The women of R&B may be running the show, but the genre’s most exciting male vocalists are redefining what it means to be a classic crooner.
The Fearless Lyricist: Brent Faiyaz
Before Faiyaz became an R&B smooth operator, he was a punchline-heavy lyricist looking to break into the rap game. It wasn’t until his manager convinced him to try singing in 2014 that Faiyaz realized his calling. Three years later, he struck gold when he sang the catchy, made-for-summertime chorus on GoldLink’s “Crew.” The song earned a Grammy nod and gave Faiyaz his first taste of mainstream success. His appreciation for ’90s R&B shines on his buzzy subsequent projects (2018’s Lost and 2020’s Fuck the World EP), as does his nimble, fearless writing on self-love, gang culture and Black masculinity in America.
The Quiet Force: Bryson Tiller
Tiller’s transcendent 2015 project Trapsoul unlocked a new level in the genre: Pairing trap-laden beats with his silky tenor, he proved R&B singers didn’t need to rely on ballads or downtempo songs to set themselves apart. Despite his reserved nature, tracks like “Rambo” and “Sorry Not Sorry” showcased his wit and charm as a budding lyricist, and the album went triple platinum, yielding his biggest Hot 100 single yet, “Don’t,” a slow-burner about wanting another man’s woman, which peaked at No. 13. Things have only gotten bigger for Tiller since then: His first Billboard 200 No. 1, True 2 Self, came in 2017, and the October release Anniversary made the chart’s top five.
The Mysterious Newcomer: Giveon
In February, Drake uploaded a new record only to SoundCloud and YouTube. “Chicago Freestyle” featured a mysterious young singer who bore an eerie resemblance to U.K. artist Sampha — and was only revealed hours later to be 25-year-old Giveon.
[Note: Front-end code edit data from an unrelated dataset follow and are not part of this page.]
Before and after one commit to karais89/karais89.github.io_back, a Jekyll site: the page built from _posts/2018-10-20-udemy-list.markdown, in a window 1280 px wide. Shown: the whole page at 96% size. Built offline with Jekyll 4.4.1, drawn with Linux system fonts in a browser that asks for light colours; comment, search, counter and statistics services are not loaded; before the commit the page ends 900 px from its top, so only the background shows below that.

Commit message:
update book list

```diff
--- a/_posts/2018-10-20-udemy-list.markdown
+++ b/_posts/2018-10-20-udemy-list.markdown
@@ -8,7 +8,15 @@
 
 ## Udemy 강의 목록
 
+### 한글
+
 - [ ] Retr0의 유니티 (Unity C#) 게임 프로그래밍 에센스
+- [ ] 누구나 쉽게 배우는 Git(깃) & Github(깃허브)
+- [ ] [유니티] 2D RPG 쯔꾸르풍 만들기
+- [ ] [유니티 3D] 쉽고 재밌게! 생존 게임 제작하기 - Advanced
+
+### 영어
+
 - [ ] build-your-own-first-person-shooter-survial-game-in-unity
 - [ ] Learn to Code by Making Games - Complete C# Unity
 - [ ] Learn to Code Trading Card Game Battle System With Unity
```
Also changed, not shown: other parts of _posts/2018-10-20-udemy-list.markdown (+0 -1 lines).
After studying Frank Sinatra’s music, Giveon learned to embrace his baritone voice, which takes center stage on his March debut EP, Take Time. Highlights like “Heartbreak Anniversary” and “Favorite Mistake” showcase his penchant for pensive lyrics and moody soundscapes. He pushed those skills even further in October on the four-track mini project When It’s All Said and Done.
The Funky Poet: Lucky Daye
From growing up in a religious cult to couch surfing in Los Angeles and Texas, Lucky Daye’s journey has been a rocky one. But the New Orleans-bred singer — who cut his teeth writing for Ella Mai and Trey Songz — caught a break when he met producer D. Mile, who has worked with R&B powerhouses like Khalid, Usher and Ty Dolla $ign. Mile saw more than songwriting prowess in the young crooner, and for over a year, they worked on his debut album, Painted. Daye’s affinity for ’70s funk and live instrumentation shines throughout the album’s 13 tracks, and in 2019, he earned four Grammy nominations.
The Truth-Teller: PartyNextDoor
In 2013, PartyNextDoor released his self-titled debut mixtape. On tracks like “Wild Bitches” and “Right Now,” his unapologetic candor on sex and relationships, paired with his syrupy melodies, gave listeners a raw dose of reality. The OVO signee’s knack for hits developed when he partnered with Drake in 2014 on the single “Recognize,” which went double platinum. Their chemistry bloomed from there, and they reunited for 2016’s “Come and See Me” (double platinum) and 2019’s “Loyal” (certified gold, and Party’s first Hot 100 top 20 entry). His success isn’t fueled by hit singles alone: He also keeps busy as a songwriter for Kanye West, Rihanna and Usher.